Genetic Algorithms: Complexity vs. Mutation

In genetic algorithms, mutation is both the source and enemy of complexity. Any complex solvers that ever exist in the population must arise as a result of mutations, but mutation limits complexity by destroying information.  Whenever mutation creates new information it destroys old information. As solvers become increasingly complex, the odds against any particular mutation turning out to be a good idea get steadily worse. Complexity cannot increase beyond the point at which mutation destroys information more rapidly than selection can eliminate mutations in order to preserve it.

In biology, this is why RNA organisms more complicated than single cells have never evolved; RNA has too high a mutation rate to sustain the required complexity. In more complex biological organisms, terrestrial life started using more stable DNA, protected it inside cell nuclei, and invented numerous DNA-repair mechanisms that hold mutation down to a rate consistent with that degree of complexity. Rapid mutation allows RNA organisms to adapt to new niches quickly, (like pathogens that develop multi-drug resistance) but limits the complexity of the organisms as a whole.

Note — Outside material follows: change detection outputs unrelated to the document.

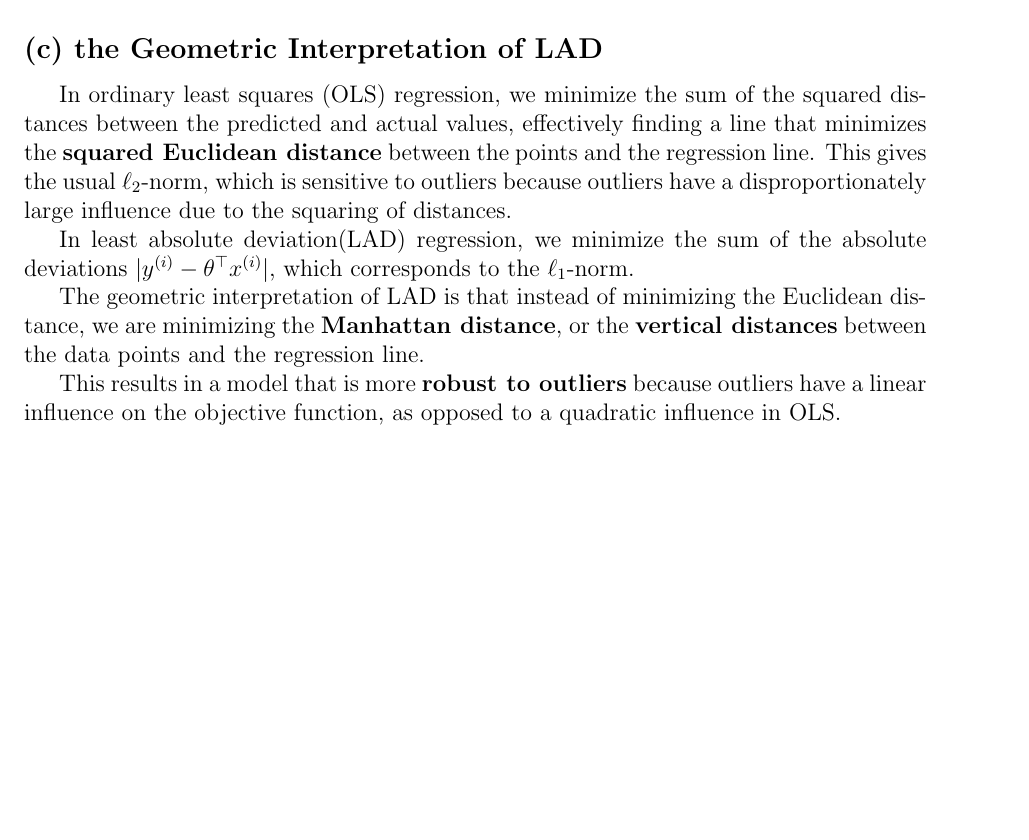
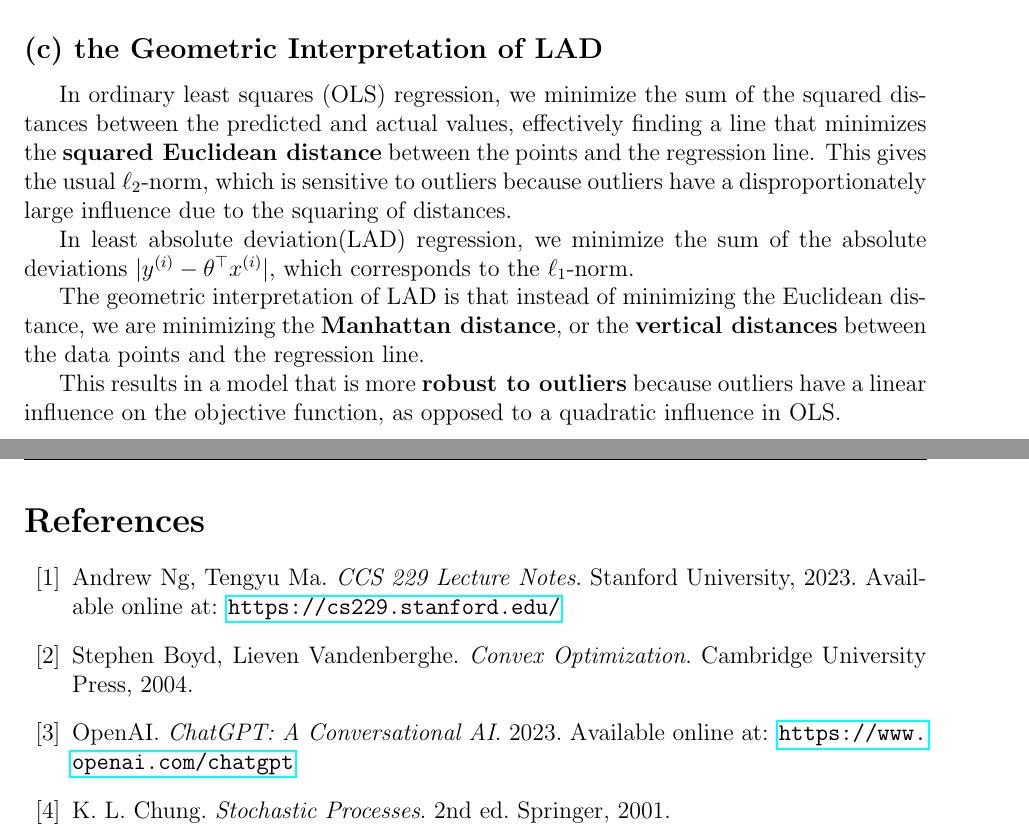
Before and after one commit to scpsyl/Learning-from-Data-Homework, a LaTeX problem sheet (Writing Assignment/Homework1/WA1.tex): part of page 6 of 6 before the commit and two parts of pages 6 and 7 of 7 after it, the two joined at a grey line, cut so that both start at the same text, the shorter picture padded with empty space. Compiled offline with pdfLaTeX.

Commit message:
add references

```diff
--- a/Writing Assignment/Homework1/WA1.tex
+++ b/Writing Assignment/Homework1/WA1.tex
@@ -11,6 +11,8 @@
 \usepackage{graphicx}
 \usepackage{fancyhdr}
 \usepackage{enumitem}
+\usepackage{hyperref}
+\usepackage{url}
 
 
 
@@ -305,7 +307,21 @@ The geometric interpretation of LAD is that instead of minimizing the Euclidean
 This results in a model that is more \(\textbf{robust to outliers}\) because outliers have a linear influence on the objective function, as opposed to a quadratic influence in OLS.
 
 
-% \newpage
-% \bibliographystyle{plain}  % 使用plain样式来展示参考文献
-% \bibliography{references}   % references.bib 是存放参考文献条目的文件
+\newpage
+\begin{thebibliography}{99}
+
+    \bibitem{CCS229LectureNotes}
+    Andrew Ng, Tengyu Ma. \textit{CCS 229 Lecture Notes}. Stanford University, 2023. Available online at: \url{{https://cs229.stanford.edu/}}
+
+    \bibitem{ConvexOptimization}
+    Stephen Boyd, Lieven Vandenberghe. \textit{Convex Optimization}. Cambridge University Press, 2004.
+
+    \bibitem{ChatGPT}
+    OpenAI. \textit{ChatGPT: A Conversational AI}. 2023. Available online at: \url{{https://www.openai.com/chatgpt}}
+
+    \bibitem{chung2001stochastic}
+    K. L. Chung. \textit{Stochastic Processes}. 2nd ed. Springer, 2001.
+
+    \end{thebibliography}
+
 \end{document}
```
Also changed, not shown: Writing Assignment/Homework1/WA1.pdf, Writing Assignment/Homework1/references.bib (deleted), Writing Assignment/Homework1/WA1.tex (2 more changed lines), 4 other files. Lines whose indentation alone changed are shown as unchanged.
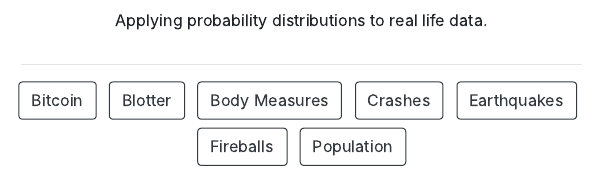
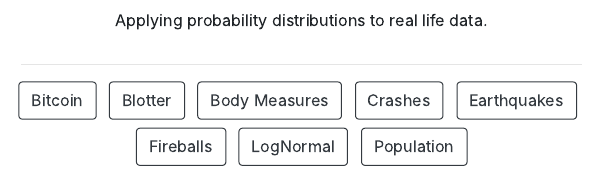
Before and after one commit to mshsu/probasets, an R Markdown document (index.Rmd): the page in a window 1100 px wide, from 410 px down. The pictures show the output file index.html that the author committed with the source, opened offline.

Commit message:
updated homepage

```diff
--- a/index.Rmd
+++ b/index.Rmd
@@ -13,6 +13,8 @@ links:
     url: "https://mshsu.github.io/probasets/earthquakes_demo.html"
   - label: Fireballs
     url: "https://mshsu.github.io/probasets/fireballs_demo.html"
+  - label: LogNormal
+    url: "https://mshsu.github.io/probasets/lognormal_demo.html"
   - label: Population
     url: "https://mshsu.github.io/probasets/population_demo.html"
 output: postcards::jolla
```
Also changed, not shown: index.html.
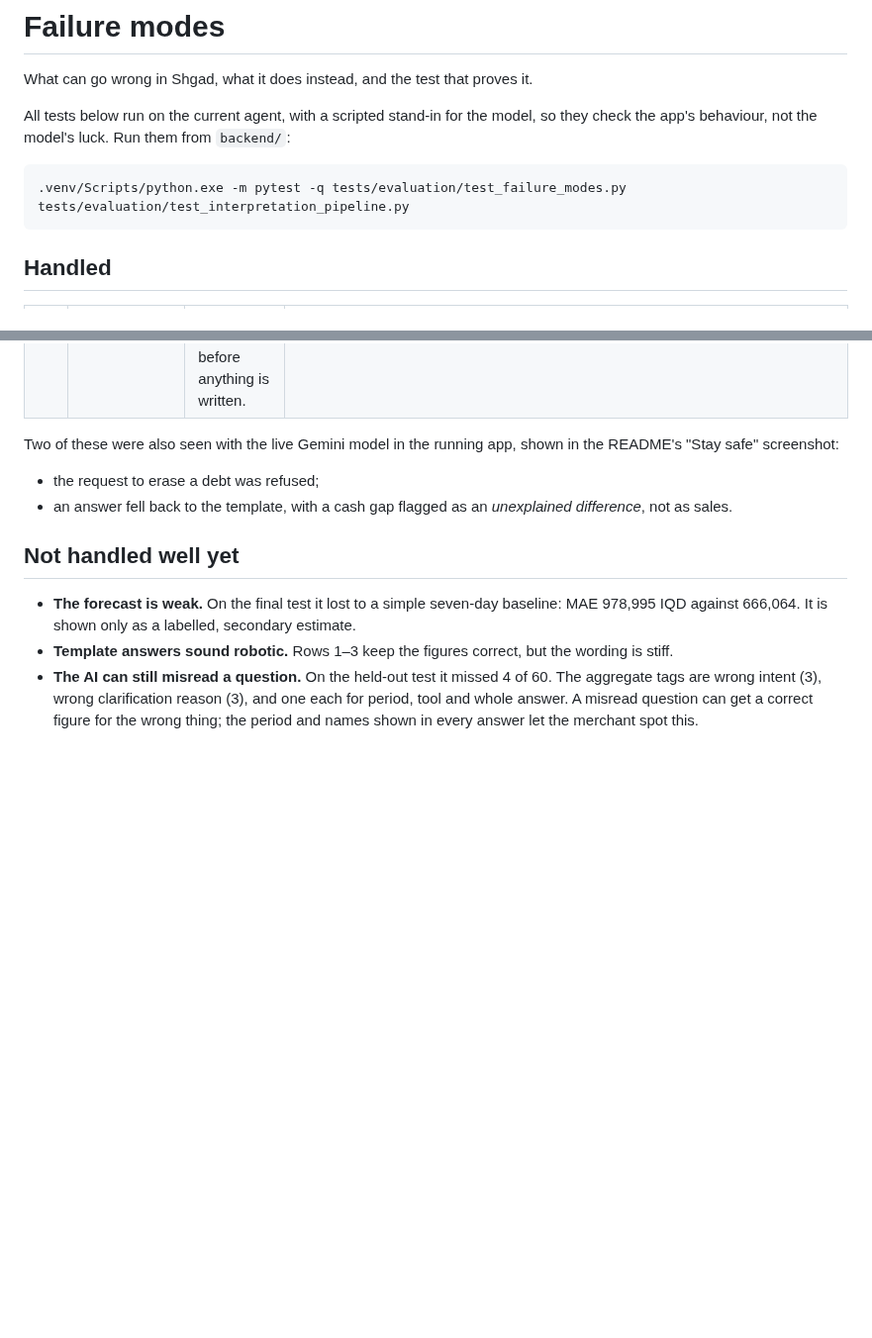
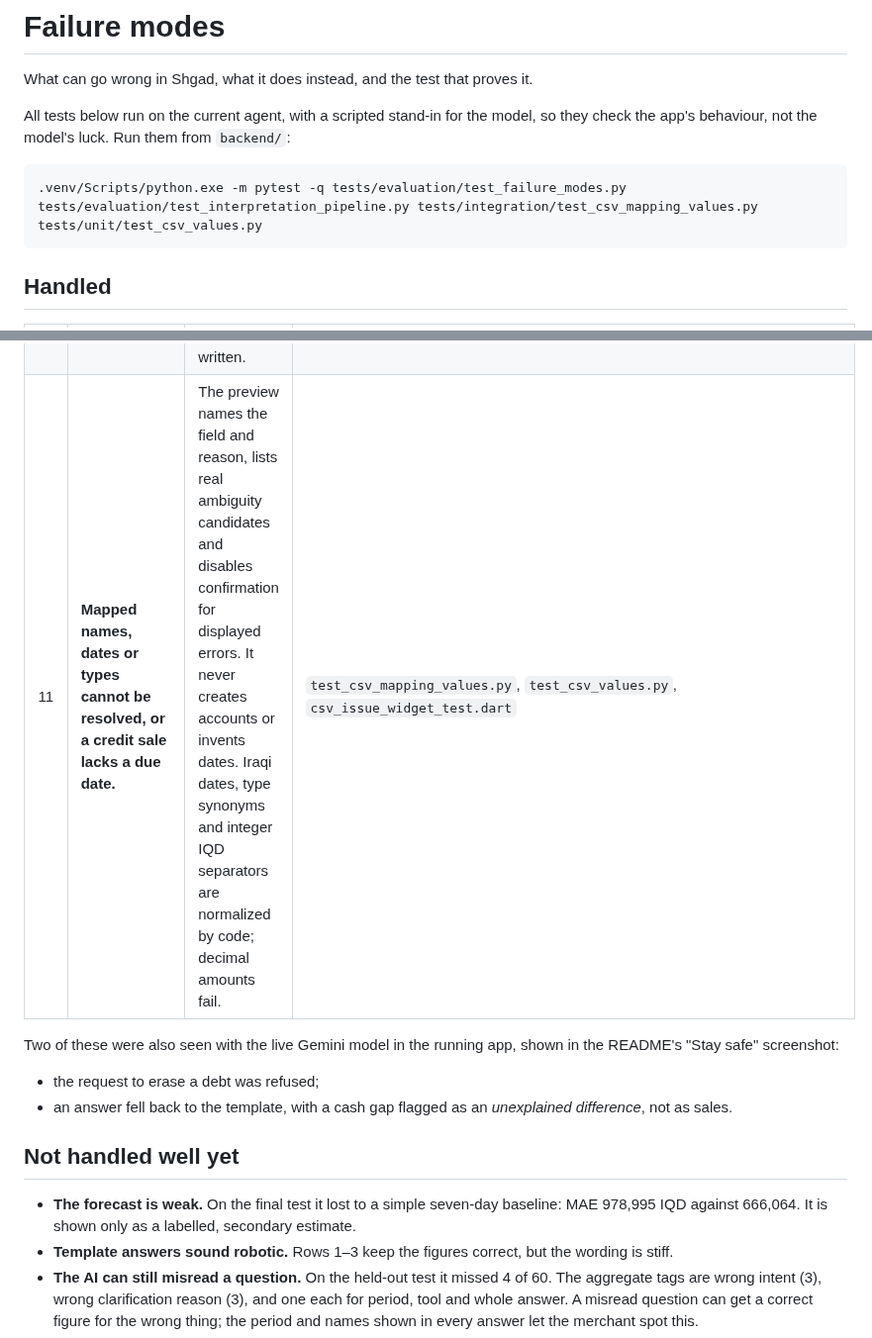
Before and after one commit to abdulwahed-s/Shgad, a Markdown page: FAILURE_MODES.md, 2 parts joined by grey strips. Shown at 99% size. Drawn GitHub-style; blank space fills up the shorter version.

````diff
--- a/FAILURE_MODES.md
+++ b/FAILURE_MODES.md
@@ -6,7 +6,7 @@ All tests below run on the current agent, with a scripted stand-in for the model
 so they check the app's behaviour, not the model's luck. Run them from `backend/`:
 
 ```powershell
-.venv/Scripts/python.exe -m pytest -q tests/evaluation/test_failure_modes.py tests/evaluation/test_interpretation_pipeline.py
+.venv/Scripts/python.exe -m pytest -q tests/evaluation/test_failure_modes.py tests/evaluation/test_interpretation_pipeline.py tests/integration/test_csv_mapping_values.py tests/unit/test_csv_values.py
 ```
 
 ## Handled
@@ -23,6 +23,7 @@ so they check the app's behaviour, not the model's luck. Run them from `backend/
 | 8 | **"How much profit did I make?"** | It answers with *estimated gross margin*, showing how much of the sales have buy prices. It never says "net profit". | `test_a_profit_question_gets_estimated_gross_margin_never_net_profit` |
 | 9 | **An unclear date.** "Monday" is said on a Monday: today or last week? | Asks which one. | `test_past_today_weekday_and_future_history_clarify_from_the_resolver` |
 | 10 | **Messy imports.** The same file is imported twice, rows are suspected duplicates, payments match no debt, or the file is wrong or oversized. | Re-imports add nothing. Suspected duplicates and unmatched payments are flagged for the merchant, never deleted. Bad files are rejected before anything is written. | `test_import_api.py`, `test_reconciliation.py`, `test_file_import.py`, `test_security_limits.py` |
+| 11 | **Mapped names, dates or types cannot be resolved, or a credit sale lacks a due date.** | The preview names the field and reason, lists real ambiguity candidates and disables confirmation for displayed errors. It never creates accounts or invents dates. Iraqi dates, type synonyms and integer IQD separators are normalized by code; decimal amounts fail. | `test_csv_mapping_values.py`, `test_csv_values.py`, `csv_issue_widget_test.dart` |
 
 Two of these were also seen with the live Gemini model in the running app, shown in the
 README's "Stay safe" screenshot:
````
Also changed, not shown: README.md (+7 -3 lines).
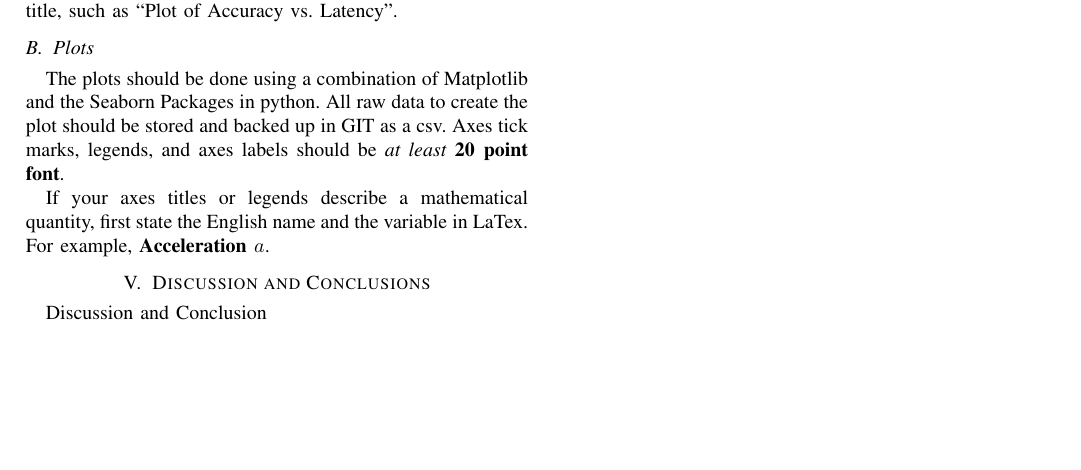
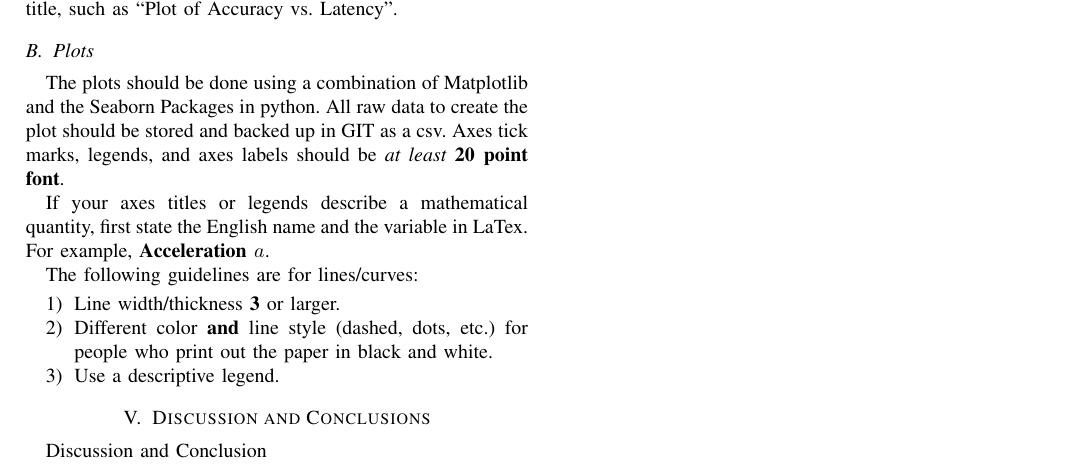
Before and after one commit to UTAustin-SwarmLab/Paper_Writing_Guide, a LaTeX paper (Chinchali.PaperWritingGuide.2021.tex, which reads sections/experiments.tex): part of the page before the commit and part of page 1 of 2 after it, cut so that both start at the same text, the shorter picture padded with empty space. Compiled offline with pdfLaTeX.

Commit message:
updateds

```diff
--- a/sections/experiments.tex
+++ b/sections/experiments.tex
@@ -8,3 +8,11 @@ Each caption should be descriptive and have a short title in \textbf{bold} descr
 The plots should be done using a combination of Matplotlib and the Seaborn Packages in python. All raw data to create the plot should be stored and backed up in GIT as a csv. Axes tick marks, legends, and axes labels should be \textit{at least} \textbf{20 point font}.
 
 If your axes titles or legends describe a mathematical quantity, first state the English name and the variable in LaTex. For example, \textbf{Acceleration $a$}.
+
+The following guidelines are for lines/curves:
+
+\begin{enumerate}
+    \item Line width/thickness \textbf{3} or larger.
+    \item Different color \textbf{and} line style (dashed, dots, etc.) for people who print out the paper in black and white.
+    \item Use a descriptive legend.
+\end{enumerate}
```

In fact animals, and vascular plants, are so extraordinarily complex that preserving their organization requires mutation rates so low that they would drastically retard further evolution (and evolution wouldn’t have had time to produce anything so complex in the first place) except that in biology different parts of the genome have developed different mutation rates.  Crucial existing structures are protected by very low mutation rates in the parts of the genome that code for them (with redundant copies, DNA repair mechanisms, and so on) while other parts of the genome remain more susceptible to mutation allowing new adaptive traits to develop.

So. Our discussion of biological mutation aside, what do we do about mutation in genetic algorithms? People have had a recurring problem with evolving the mutation rates along with all the other traits the genomes code for. The problem is that evolved mutation rates in Genetic Algorithms rapidly drop too low to produce useful results. I didn’t observe this problem – at least not to the usual extent – in my own code and I think now that I understand why.

This problem is, I believe, an emergent result of the way typical genetic algorithm programs are structured.

First, a particular genome succeeds best when it maximizes the fitness of all its children (otherwise the opportunity to reproduce is wasted), but the human typically wants improvements in the fitness of the most fit individual.  If a sufficiently simple individual can be sufficiently fit, a GA can often find it with high mutation rates.  If the genome is a direct encoding of values to plug into a structure with predetermined complexity, then a genetic algorithm wasn’t necessary in the first place because the human’s objectives can be met with a simple hill climbing strategy and restarts.  A genetic algorithm with very high mutation rates will do a kind of parallelized automated hill climbing to find such a simple solution, because in that case it needn’t produce and preserve complexity, it only needs to find values. So a low mutation rate works in favor of a particular genome. If a high mutation rate is causing its competition to produce a lot of non-viable individuals due to mutation, any particular (viable) genome’s odds of success are served by a lower mutation rate because its offspring will be better adapted, on average, than all those non-viable mutants.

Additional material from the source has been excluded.